— Your goal —
Every entry that follows should be reproduced exactly.
BEGIN
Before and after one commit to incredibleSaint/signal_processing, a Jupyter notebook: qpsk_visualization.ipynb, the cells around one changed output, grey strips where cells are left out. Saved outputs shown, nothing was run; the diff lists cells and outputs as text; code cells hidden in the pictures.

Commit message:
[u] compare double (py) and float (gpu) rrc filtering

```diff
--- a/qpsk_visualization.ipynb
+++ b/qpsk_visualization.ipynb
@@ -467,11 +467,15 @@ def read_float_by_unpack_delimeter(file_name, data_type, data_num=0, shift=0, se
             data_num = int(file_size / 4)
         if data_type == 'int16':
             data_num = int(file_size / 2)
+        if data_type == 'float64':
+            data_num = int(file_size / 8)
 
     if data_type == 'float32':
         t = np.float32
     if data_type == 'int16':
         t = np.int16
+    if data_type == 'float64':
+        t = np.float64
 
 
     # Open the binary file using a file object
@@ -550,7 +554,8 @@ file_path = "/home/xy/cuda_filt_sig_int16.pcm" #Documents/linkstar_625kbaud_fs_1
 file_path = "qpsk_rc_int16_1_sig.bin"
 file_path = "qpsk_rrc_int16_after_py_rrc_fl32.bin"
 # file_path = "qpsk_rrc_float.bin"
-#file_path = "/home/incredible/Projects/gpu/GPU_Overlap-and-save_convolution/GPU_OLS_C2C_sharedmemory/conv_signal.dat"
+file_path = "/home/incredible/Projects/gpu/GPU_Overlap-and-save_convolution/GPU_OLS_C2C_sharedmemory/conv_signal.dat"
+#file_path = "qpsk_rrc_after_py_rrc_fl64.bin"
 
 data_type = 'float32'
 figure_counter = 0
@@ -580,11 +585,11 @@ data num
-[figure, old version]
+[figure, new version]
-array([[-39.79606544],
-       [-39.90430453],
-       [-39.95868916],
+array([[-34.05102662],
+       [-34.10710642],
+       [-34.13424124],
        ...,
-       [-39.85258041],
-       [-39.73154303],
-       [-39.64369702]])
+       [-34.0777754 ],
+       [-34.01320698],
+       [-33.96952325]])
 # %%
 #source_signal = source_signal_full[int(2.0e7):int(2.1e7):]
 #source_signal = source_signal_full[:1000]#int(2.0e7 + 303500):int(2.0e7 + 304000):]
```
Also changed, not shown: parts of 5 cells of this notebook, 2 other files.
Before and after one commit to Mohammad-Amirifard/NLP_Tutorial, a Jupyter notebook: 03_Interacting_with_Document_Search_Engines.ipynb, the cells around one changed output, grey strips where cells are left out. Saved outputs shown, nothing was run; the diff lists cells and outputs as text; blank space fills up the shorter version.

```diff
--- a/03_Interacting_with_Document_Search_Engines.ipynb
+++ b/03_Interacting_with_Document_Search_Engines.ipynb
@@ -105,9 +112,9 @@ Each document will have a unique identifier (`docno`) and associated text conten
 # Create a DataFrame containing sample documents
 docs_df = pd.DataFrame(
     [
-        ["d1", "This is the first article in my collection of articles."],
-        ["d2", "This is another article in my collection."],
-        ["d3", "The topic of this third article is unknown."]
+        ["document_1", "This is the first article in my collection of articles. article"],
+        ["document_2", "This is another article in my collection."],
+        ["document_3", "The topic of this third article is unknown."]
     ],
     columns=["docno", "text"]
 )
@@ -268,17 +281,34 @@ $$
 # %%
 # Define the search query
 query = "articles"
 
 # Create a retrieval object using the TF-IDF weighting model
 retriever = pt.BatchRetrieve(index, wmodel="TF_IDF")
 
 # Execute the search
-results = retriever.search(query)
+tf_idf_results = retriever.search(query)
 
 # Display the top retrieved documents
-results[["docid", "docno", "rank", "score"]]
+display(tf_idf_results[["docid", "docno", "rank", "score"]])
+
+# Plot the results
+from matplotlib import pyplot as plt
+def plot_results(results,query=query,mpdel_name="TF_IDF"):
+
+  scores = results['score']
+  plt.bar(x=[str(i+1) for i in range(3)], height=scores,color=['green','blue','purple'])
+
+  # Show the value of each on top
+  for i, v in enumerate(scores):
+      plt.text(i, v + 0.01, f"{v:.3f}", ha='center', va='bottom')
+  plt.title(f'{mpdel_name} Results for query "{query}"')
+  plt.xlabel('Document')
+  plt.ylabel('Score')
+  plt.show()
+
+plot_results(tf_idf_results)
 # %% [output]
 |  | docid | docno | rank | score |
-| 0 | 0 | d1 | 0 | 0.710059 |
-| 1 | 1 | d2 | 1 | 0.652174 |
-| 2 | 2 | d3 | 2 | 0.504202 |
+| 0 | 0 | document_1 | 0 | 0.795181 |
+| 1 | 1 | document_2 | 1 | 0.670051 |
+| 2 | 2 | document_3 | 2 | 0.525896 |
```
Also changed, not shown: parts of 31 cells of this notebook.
END
— Result below —
Before and after one commit to incredibleSaint/signal_processing, a Jupyter notebook: qpsk_visualization.ipynb, the cells around one changed output, grey strips where cells are left out. Saved outputs shown, nothing was run; the diff lists cells and outputs as text; code cells hidden in the pictures.

Commit message:
[u] compare double (py) and float (gpu) rrc filtering

```diff
--- a/qpsk_visualization.ipynb
+++ b/qpsk_visualization.ipynb
@@ -467,11 +467,15 @@ def read_float_by_unpack_delimeter(file_name, data_type, data_num=0, shift=0, se
             data_num = int(file_size / 4)
         if data_type == 'int16':
             data_num = int(file_size / 2)
+        if data_type == 'float64':
+            data_num = int(file_size / 8)
 
     if data_type == 'float32':
         t = np.float32
     if data_type == 'int16':
         t = np.int16
+    if data_type == 'float64':
+        t = np.float64
 
 
     # Open the binary file using a file object
@@ -550,7 +554,8 @@ file_path = "/home/xy/cuda_filt_sig_int16.pcm" #Documents/linkstar_625kbaud_fs_1
 file_path = "qpsk_rc_int16_1_sig.bin"
 file_path = "qpsk_rrc_int16_after_py_rrc_fl32.bin"
 # file_path = "qpsk_rrc_float.bin"
-#file_path = "/home/incredible/Projects/gpu/GPU_Overlap-and-save_convolution/GPU_OLS_C2C_sharedmemory/conv_signal.dat"
+file_path = "/home/incredible/Projects/gpu/GPU_Overlap-and-save_convolution/GPU_OLS_C2C_sharedmemory/conv_signal.dat"
+#file_path = "qpsk_rrc_after_py_rrc_fl64.bin"
 
 data_type = 'float32'
 figure_counter = 0
@@ -580,11 +585,11 @@ data num
-[figure, old version]
+[figure, new version]
-array([[-39.79606544],
-       [-39.90430453],
-       [-39.95868916],
+array([[-34.05102662],
+       [-34.10710642],
+       [-34.13424124],
        ...,
-       [-39.85258041],
-       [-39.73154303],
-       [-39.64369702]])
+       [-34.0777754 ],
+       [-34.01320698],
+       [-33.96952325]])
 # %%
 #source_signal = source_signal_full[int(2.0e7):int(2.1e7):]
 #source_signal = source_signal_full[:1000]#int(2.0e7 + 303500):int(2.0e7 + 304000):]
```
Also changed, not shown: parts of 5 cells of this notebook, 2 other files.
Before and after one commit to Mohammad-Amirifard/NLP_Tutorial, a Jupyter notebook: 03_Interacting_with_Document_Search_Engines.ipynb, the cells around one changed output, grey strips where cells are left out. Saved outputs shown, nothing was run; the diff lists cells and outputs as text; blank space fills up the shorter version.

```diff
--- a/03_Interacting_with_Document_Search_Engines.ipynb
+++ b/03_Interacting_with_Document_Search_Engines.ipynb
@@ -105,9 +112,9 @@ Each document will have a unique identifier (`docno`) and associated text conten
 # Create a DataFrame containing sample documents
 docs_df = pd.DataFrame(
     [
-        ["d1", "This is the first article in my collection of articles."],
-        ["d2", "This is another article in my collection."],
-        ["d3", "The topic of this third article is unknown."]
+        ["document_1", "This is the first article in my collection of articles. article"],
+        ["document_2", "This is another article in my collection."],
+        ["document_3", "The topic of this third article is unknown."]
     ],
     columns=["docno", "text"]
 )
@@ -268,17 +281,34 @@ $$
 # %%
 # Define the search query
 query = "articles"
 
 # Create a retrieval object using the TF-IDF weighting model
 retriever = pt.BatchRetrieve(index, wmodel="TF_IDF")
 
 # Execute the search
-results = retriever.search(query)
+tf_idf_results = retriever.search(query)
 
 # Display the top retrieved documents
-results[["docid", "docno", "rank", "score"]]
+display(tf_idf_results[["docid", "docno", "rank", "score"]])
+
+# Plot the results
+from matplotlib import pyplot as plt
+def plot_results(results,query=query,mpdel_name="TF_IDF"):
+
+  scores = results['score']
+  plt.bar(x=[str(i+1) for i in range(3)], height=scores,color=['green','blue','purple'])
+
+  # Show the value of each on top
+  for i, v in enumerate(scores):
+      plt.text(i, v + 0.01, f"{v:.3f}", ha='center', va='bottom')
+  plt.title(f'{mpdel_name} Results for query "{query}"')
+  plt.xlabel('Document')
+  plt.ylabel('Score')
+  plt.show()
+
+plot_results(tf_idf_results)
 # %% [output]
 |  | docid | docno | rank | score |
-| 0 | 0 | d1 | 0 | 0.710059 |
-| 1 | 1 | d2 | 1 | 0.652174 |
-| 2 | 2 | d3 | 2 | 0.504202 |
+| 0 | 0 | document_1 | 0 | 0.795181 |
+| 1 | 1 | document_2 | 1 | 0.670051 |
+| 2 | 2 | document_3 | 2 | 0.525896 |
```
Also changed, not shown: parts of 31 cells of this notebook.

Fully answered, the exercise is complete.